Lead is especially dangerous for unborn babies and young children, whose brains and central nervous systems are still developing. And because lead does not degrade or breakdown with time, children continue to be at risk for lead poisoning.

Lead is found almost everywhere in our environment, and it doesn’t take much to cause harm.

The most well-known culprit is lead-based paint, which was commonly used in houses and other buildings erected before 1978. Lead-based paint produced before 1960 is especially toxic. When any lead-based paint peels or chips, or is exposed during remodeling projects, it’s very easy for kids to come in contact with the poison.

Water can be a lead hazard as well, especially in homes or schools with lead pipes or copper pipes joined with lead solder. Well-water also may be contaminated.

Although unleaded gasoline has been used for many years, automobiles still give off lead. The dust and soil near a heavily traveled roadway can be enough to cause lead poisoning.

Other objects that also may contain lead, including batteries, fishing sinkers, ammunition, plastic mini-blinds, pipes, pottery glazes, printing inks and toys or furniture painted with a lead-based paint.

Young children like to put things in their mouths, which is what puts them at high risk for lead poisoning. But children who eat non-food items — such as dirt, cigarette butts, beads, etc. — are at even higher risk. (See Tip #TP316, “Pica.”) This could be a sign of iron deficiency or anemia, which can cause kids to crave non-food items and put them at an increased risk for lead exposure.

Children who are teething also are more likely to chew on items that may contain lead. Make sure that cribs and/or playpens are kept at a safe distance from windowsills. Lead-based paint on windows can create dust that is contaminated with lead when the windows are repeatedly opened and closed.

Lead can enter the body when you inhale dust that is contaminated with lead. It also can enter the body when you ingest or swallow something that is made of lead or that has come from a container that has a lead coating, such as food containers with a lead glaze or food cans from outside of the United States.

Children whose parents or other caregivers work in industries that use lead — such as construction, welding and pottery — also are at high risk because of the lead dust the adult tracks into the house. Living near industrial plants that release lead (such as battery recycling plants) is also a risk. Children absorb about seven times more of the lead they ingest into their bodies than do adults.

Several factors, including the age of your home and the age of your child, can affect the risk of lead poisoning. Ask your child’s doctor, particularly if you’ve moved recently, about if and when lead testing is necessary.

Watch for the following signs that may indicate lead poisoning:

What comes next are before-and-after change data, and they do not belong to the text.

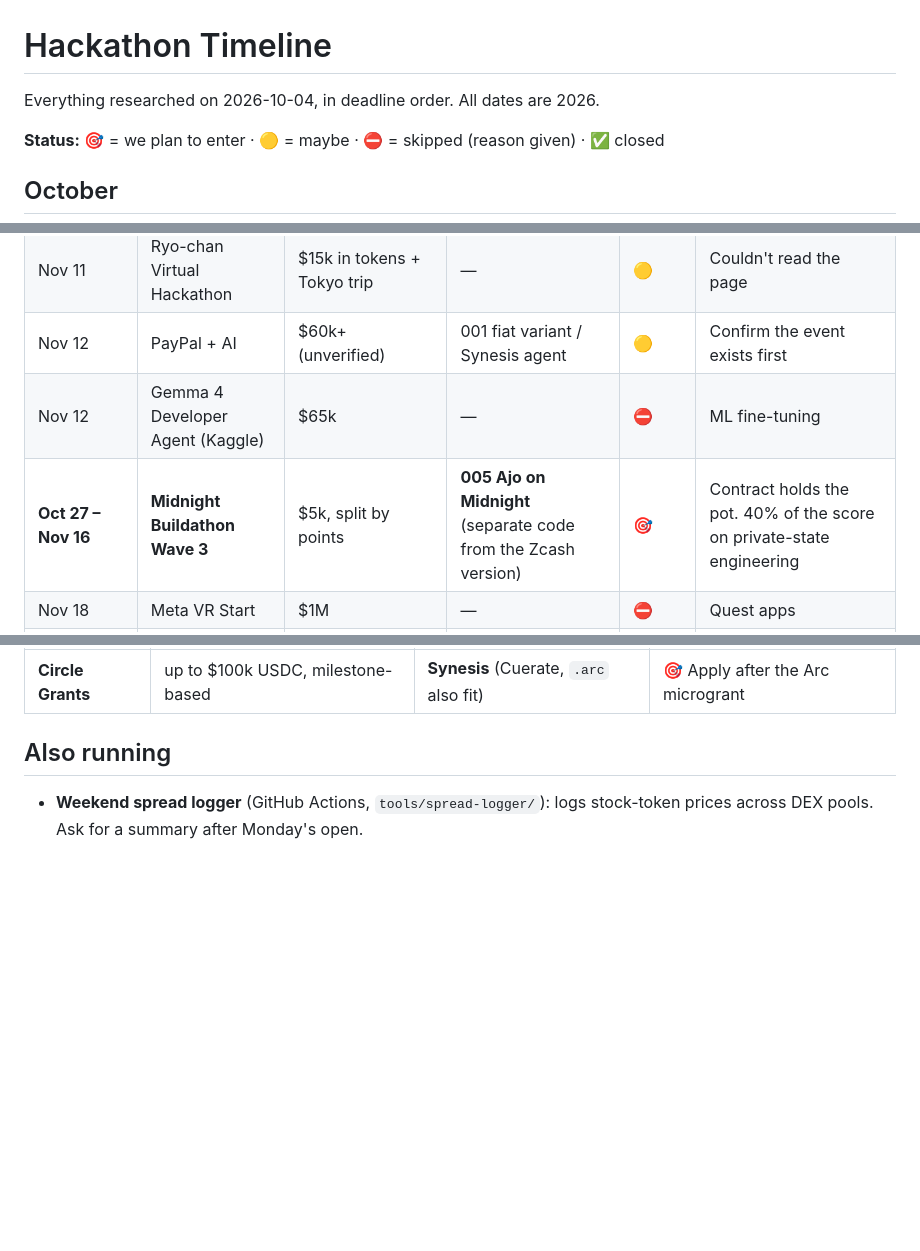
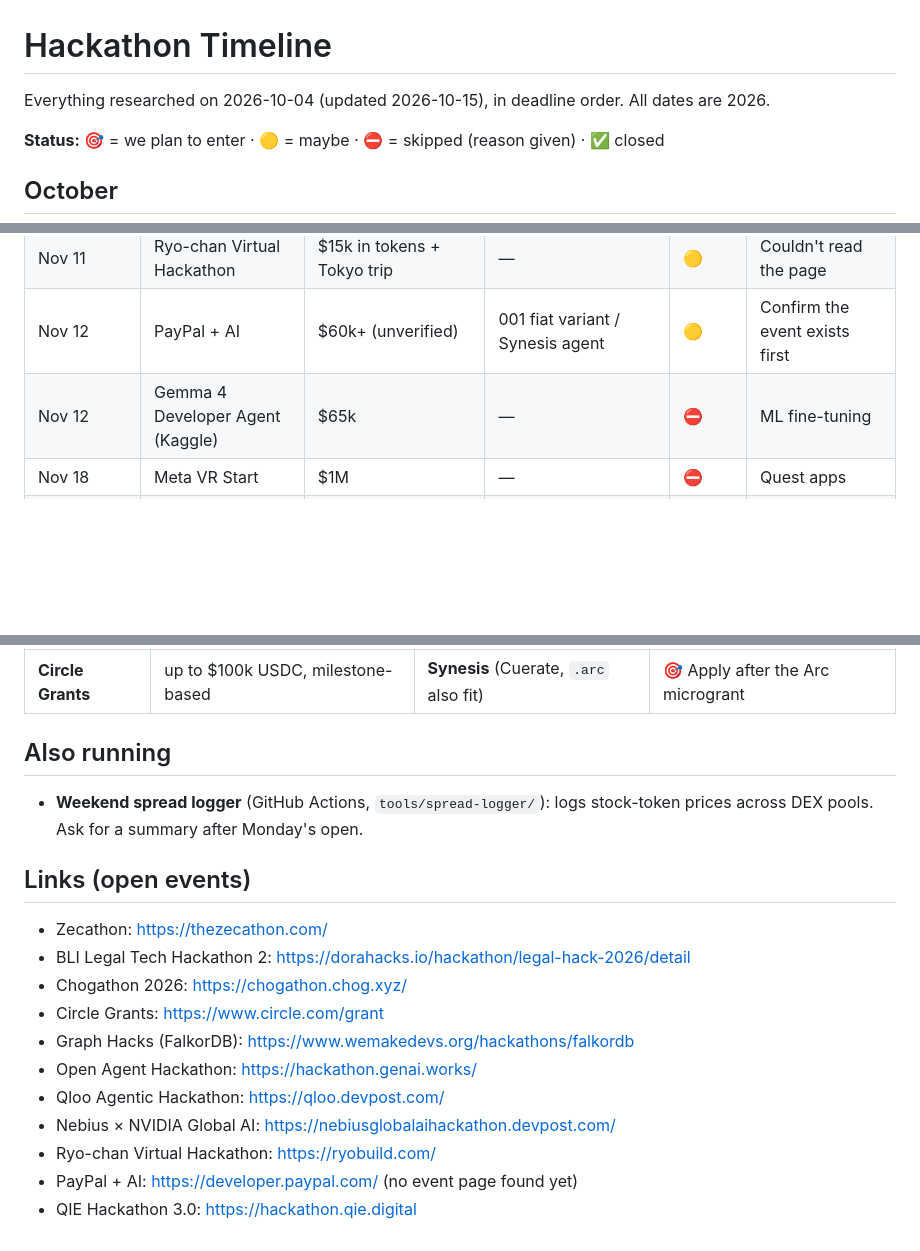
Before and after one commit to NECOKIZZ/hackathon-finder, a Markdown page: hackathons/TIMELINE.md, 3 parts joined by grey strips. Drawn GitHub-style; blank space fills up the shorter version.

Commit message:
Timeline: mark Oct 11–14 entries submitted, drop Midnight, add Chogathon and links
Co-Authored-By: Claude Opus 5.5 <noreply@anthropic.com>
Claude-Session: https://claude.ai/code/session_01F77xPm6nQrBC9knCdVtozW

```diff
--- a/hackathons/TIMELINE.md
+++ b/hackathons/TIMELINE.md
@@ -1,6 +1,6 @@
 # Hackathon Timeline
 
-Everything researched on 2026-10-04, in deadline order. All dates are 2026.
+Everything researched on 2026-10-04 (updated 2026-10-15), in deadline order. All dates are 2026.
 
 **Status:** 🎯 = we plan to enter · 🟡 = maybe · ⛔ = skipped (reason given) · ✅ closed
 
@@ -40,7 +40,6 @@ Everything researched on 2026-10-04, in deadline order. All dates are 2026.
 | Nov 11 | Ryo-chan Virtual Hackathon | $15k in tokens + Tokyo trip | — | 🟡 | Couldn't read the page |
 | Nov 12 | PayPal + AI | $60k+ (unverified) | 001 fiat variant / Synesis agent | 🟡 | Confirm the event exists first |
 | Nov 12 | Gemma 4 Developer Agent (Kaggle) | $65k | — | ⛔ | ML fine-tuning |
-| **Oct 27 – Nov 16** | **Midnight Buildathon Wave 3** | $5k, split by points | **005 Ajo on Midnight** (separate code from the Zcash version) | 🎯 | Contract holds the pot. 40% of the score on private-state engineering |
 | Nov 18 | Meta VR Start | $1M | — | ⛔ | Quest apps |
 | Nov 30 | QIE Hackathon 3.0 | $17k (half paid after traction milestones) | `.arc`-style names on QIE | 🟡 | Mainnet + real users needed |
 
@@ -51,3 +50,16 @@ Everything researched on 2026-10-04, in deadline order. All dates are 2026.
 
 ## Also running
 - **Weekend spread logger** (GitHub Actions, `tools/spread-logger/`): logs stock-token prices across DEX pools. Ask for a summary after Monday's open.
+
+## Links (open events)
+- Zecathon: https://thezecathon.com/
+- BLI Legal Tech Hackathon 2: https://dorahacks.io/hackathon/legal-hack-2026/detail
+- Chogathon 2026: https://chogathon.chog.xyz/
+- Circle Grants: https://www.circle.com/grant
+- Graph Hacks (FalkorDB): https://www.wemakedevs.org/hackathons/falkordb
+- Open Agent Hackathon: https://hackathon.genai.works/
+- Qloo Agentic Hackathon: https://qloo.devpost.com/
+- Nebius × NVIDIA Global AI: https://nebiusglobalaihackathon.devpost.com/
+- Ryo-chan Virtual Hackathon: https://ryobuild.com/
+- PayPal + AI: https://developer.paypal.com/ (no event page found yet)
+- QIE Hackathon 3.0: https://hackathon.qie.digital
```
Also changed, not shown: other parts of hackathons/TIMELINE.md (+5 -5 lines).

If a blood test shows borderline or high levels of lead, your child should be retested regularly.

Depending upon the level of lead found in your child’s body, your doctor may prescribe lead-lowering medication and/or outpatient or inpatient treatment.

You also will need to identify the source of the contamination. Do-it-yourself lead testing kits are available, although they do not measure exact levels of lead and they may not be reliable to determine low levels of lead. Call your local health department for information about state-certified lead testing services in your area. If high blood levels are found, you may qualify for free testing and cleaning.

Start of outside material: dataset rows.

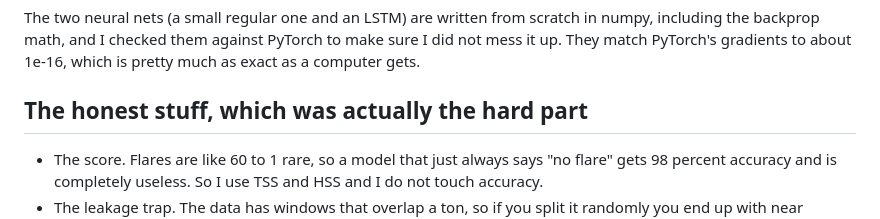
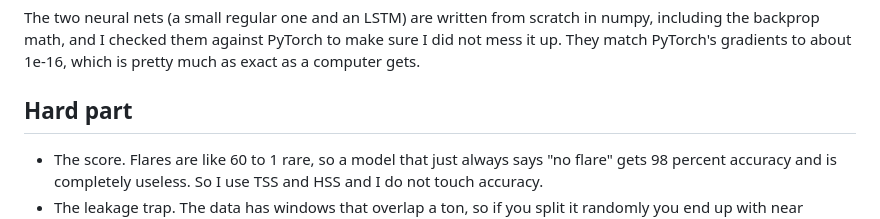
Before and after one commit to JeffDaChef/solar-flare-predictor, a Markdown page: README.md, the part around the change. GitHub-like rendering.

Commit message:
change section title in README.

```diff
--- a/README.md
+++ b/README.md
@@ -31,7 +31,7 @@ numpy, including the backprop math, and I checked them against PyTorch to make s
 did not mess it up. They match PyTorch's gradients to about 1e-16, which is pretty
 much as exact as a computer gets.
 
-## The honest stuff, which was actually the hard part
+## Hard part
 
 - The score. Flares are like 60 to 1 rare, so a model that just always says "no
   flare" gets 98 percent accuracy and is completely useless. So I use TSS and HSS
```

The most common places to find lead-based paint are porch ceilings and the window wells of double-hung windows. All painted surfaces need to be tested since different paints may have been used over the years on walls, window sills and doors. If you have lead paint in your house, do not attempt to remove it yourself. Scraping and sanding can actually make the situation worse! Hire an expert to either remove the paint safely or enclose it. Don’t return to the house until the removal is complete and the area has been thoroughly cleaned.

If a professional determines that you have lead in your water, don’t use water from the hot-water tap for cooking or bathing. If the cold water hasn’t been used for a few hours, run it for a minute or two before using it for drinking or cooking. You may want to consider buying a whole-house water filter that’s certified for lead removal. If the problem lies in your pipes, you may want to have the house re-plumbed.

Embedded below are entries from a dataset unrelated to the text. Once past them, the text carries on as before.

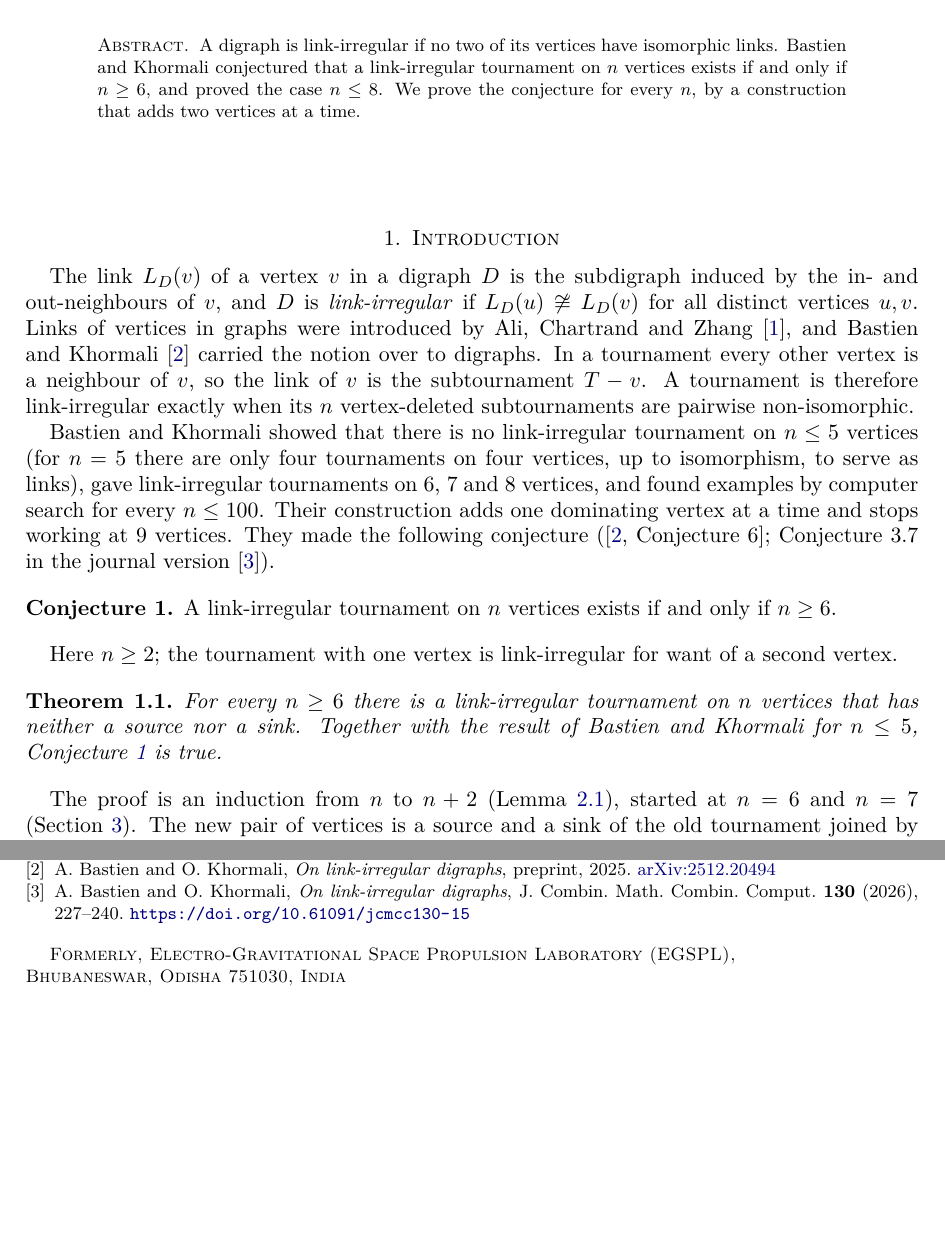
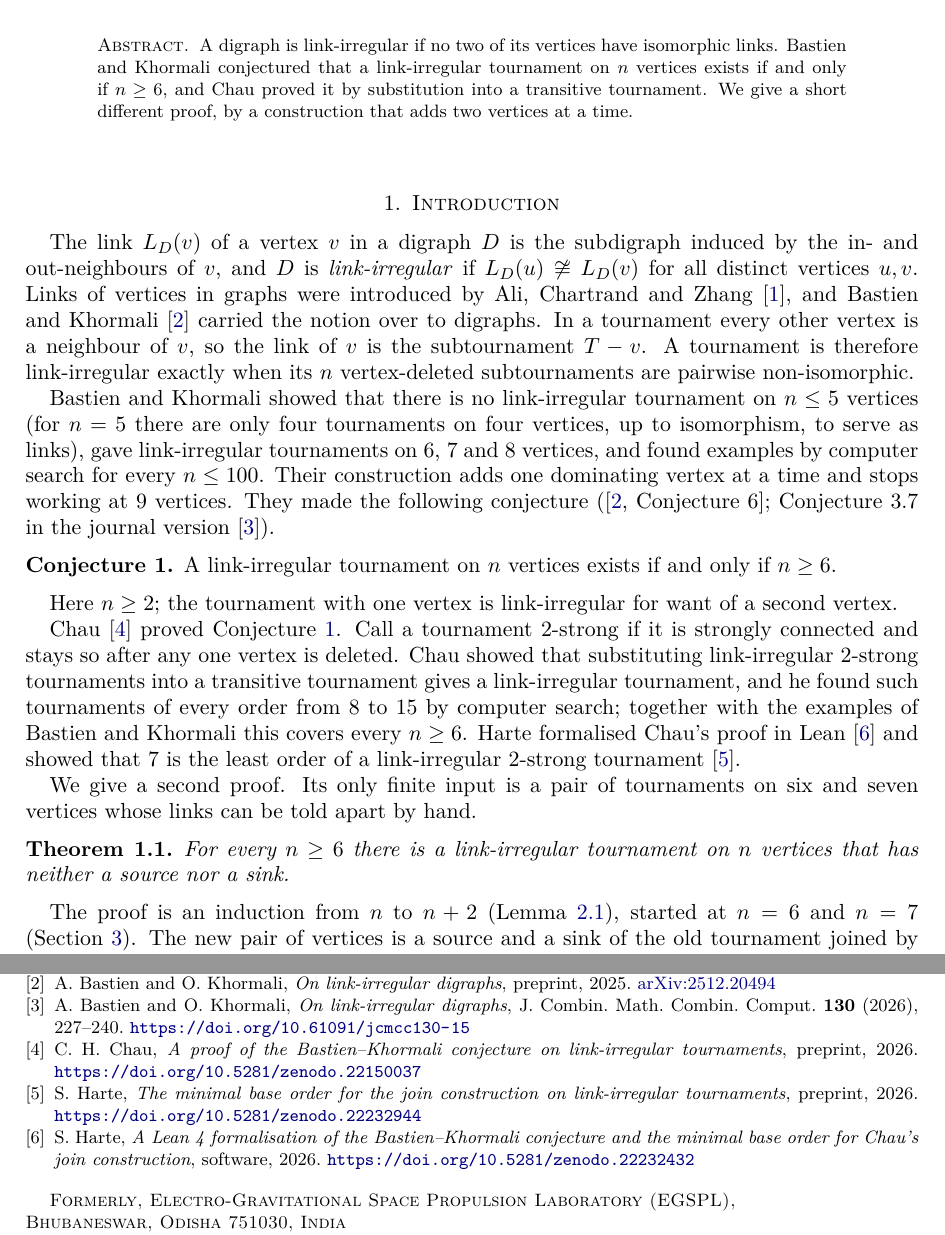
Before and after one commit to creelie/eConjectureLinkIrregular, a LaTeX paper (preprintLinkIrregular/main.tex): two parts of pages 1 and 4 of 4, joined at a grey line, cut so that both start at the same text, the shorter picture padded with empty space. Compiled offline with pdfLaTeX.

Commit message:
Credit Chau's earlier proof and retitle the paper as a short proof
Ching Ho Chau proved the Bastien-Khormali conjecture in August 2026
(doi:10.5281/zenodo.22150037), and Shane Harte formalised that proof in
Lean (doi:10.5281/zenodo.22232432). v1.0.0 did not cite them. The paper,
README, CITATION.cff, Zenodo metadata and release notes now do, and the
paper presents its construction as a second, shorter proof. The
mathematics and the checks are unchanged.

Co-Authored-By: Claude Opus 5.5 (1M context) <noreply@anthropic.com>
Claude-Session: https://claude.ai/code/session_01EGiLpdH5duPdbVgVZD1gKu

```diff
--- a/preprintLinkIrregular/main.tex
+++ b/preprintLinkIrregular/main.tex
@@ -23,12 +23,12 @@
 \numberwithin{equation}{section}
 
 \newcommand{\sco}{\operatorname{sc}}
-\hypersetup{pdftitle={Link-irregular tournaments exist for every order at least six},pdfauthor={Deep Bhattacharjee}}
+\hypersetup{pdftitle={A short proof that link-irregular tournaments exist for every order at least six},pdfauthor={Deep Bhattacharjee}}
 \providecommand{\doi}[1]{\url{https://doi.org/#1}}
 
 \begin{document}
 
-\title[Link-irregular tournaments]{Link-irregular tournaments exist\\ for every order at least six}
+\title[Link-irregular tournaments]{A short proof that link-irregular tournaments\\ exist for every order at least six}
 
 \author{Deep Bhattacharjee}
 \address{Formerly, Electro-Gravitational Space Propulsion Laboratory (EGSPL),\newline Bhubaneswar, Odisha 751030, India}
@@ -41,7 +41,7 @@
 \keywords{tournament, link-irregular digraph, vertex-deleted subtournament, score sequence}
 
 \begin{abstract}
-A digraph is link-irregular if no two of its vertices have isomorphic links. Bastien and Khormali conjectured that a link-irregular tournament on $n$ vertices exists if and only if $n\ge6$, and proved the case $n\le 8$. We prove the conjecture for every $n$, by a construction that adds two vertices at a time.
+A digraph is link-irregular if no two of its vertices have isomorphic links. Bastien and Khormali conjectured that a link-irregular tournament on $n$ vertices exists if and only if $n\ge6$, and Chau proved it by substitution into a transitive tournament. We give a short different proof, by a construction that adds two vertices at a time.
 \end{abstract}
 
 \maketitle
@@ -58,8 +58,12 @@ A link-irregular tournament on $n$ vertices exists if and only if $n\ge6$.
 
 Here $n\ge2$; the tournament with one vertex is link-irregular for want of a second vertex.
 
+Chau~\cite{Chau} proved Conjecture~\ref{conj}. Call a tournament $2$-strong if it is strongly connected and stays so after any one vertex is deleted. Chau showed that substituting link-irregular $2$-strong tournaments into a transitive tournament gives a link-irregular tournament, and he found such tournaments of every order from $8$ to $15$ by computer search; together with the examples of Bastien and Khormali this covers every $n\ge6$. Harte formalised Chau's proof in Lean~\cite{HarteLean} and showed that $7$ is the least order of a link-irregular $2$-strong tournament~\cite{Harte}.
+
+We give a second proof. Its only finite input is a pair of tournaments on six and seven vertices whose links can be told apart by hand.
+
 \begin{theorem}\label{thm:main}
-For every $n\ge6$ there is a link-irregular tournament on $n$ vertices that has neither a source nor a sink. Together with the result of Bastien and Khormali for $n\le5$, Conjecture~\ref{conj} is true.
+For every $n\ge6$ there is a link-irregular tournament on $n$ vertices that has neither a source nor a sink.
 \end{theorem}
 
 The proof is an induction from $n$ to $n+2$ (Lemma~\ref{lem:step}), started at $n=6$ and $n=7$ (Section~\ref{sec:base}). The new pair of vertices is a source and a sink of the old tournament joined by one reversed arc; this pair can be recognised inside every link, which is what makes the step work.
@@ -163,6 +167,15 @@ A.~Bastien and O.~Khormali, \emph{On link-irregular digraphs}, preprint, 2025. \
 \bibitem{BKj}
 A.~Bastien and O.~Khormali, \emph{On link-irregular digraphs}, J. Combin. Math. Combin. Comput. \textbf{130} (2026), 227--240. \doi{10.61091/jcmcc130-15}
 
+\bibitem{Chau}
+C.~H. Chau, \emph{A proof of the Bastien--Khormali conjecture on link-irregular tournaments}, preprint, 2026. \doi{10.5281/zenodo.22150037}
+
+\bibitem{Harte}
+S.~Harte, \emph{The minimal base order for the join construction on link-irregular tournaments}, preprint, 2026. \doi{10.5281/zenodo.22232944}
+
+\bibitem{HarteLean}
+S.~Harte, \emph{A Lean~4 formalisation of the Bastien--Khormali conjecture and the minimal base order for Chau's join construction}, software, 2026. \doi{10.5281/zenodo.22232432}
+
 \end{thebibliography}
 
 \end{document}
```
Also changed, not shown: .github/workflows/release.yml (+1 -1 lines), .github/RELEASE_NOTES.md, README.md, dist/link-irregular-tournaments.pdf, preprintLinkIrregular/figures/step.pdf, 5 other files.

Soil samples may be collected from areas where your children and pets play, as well as places where dirt is likely to be tracked into the house. If you live in an older home, the soil near the house is often full of lead from past scraping and repainting.

Encourage your children to play in sandy or grassy areas, which are less likely to have high concentrations of lead. Make sure they don’t eat dirt and that they wash their hands when they come inside. If pets roll in the dirt, bathe them right away.

There are some fairly simple steps to reduce your child’s risk of lead poisoning:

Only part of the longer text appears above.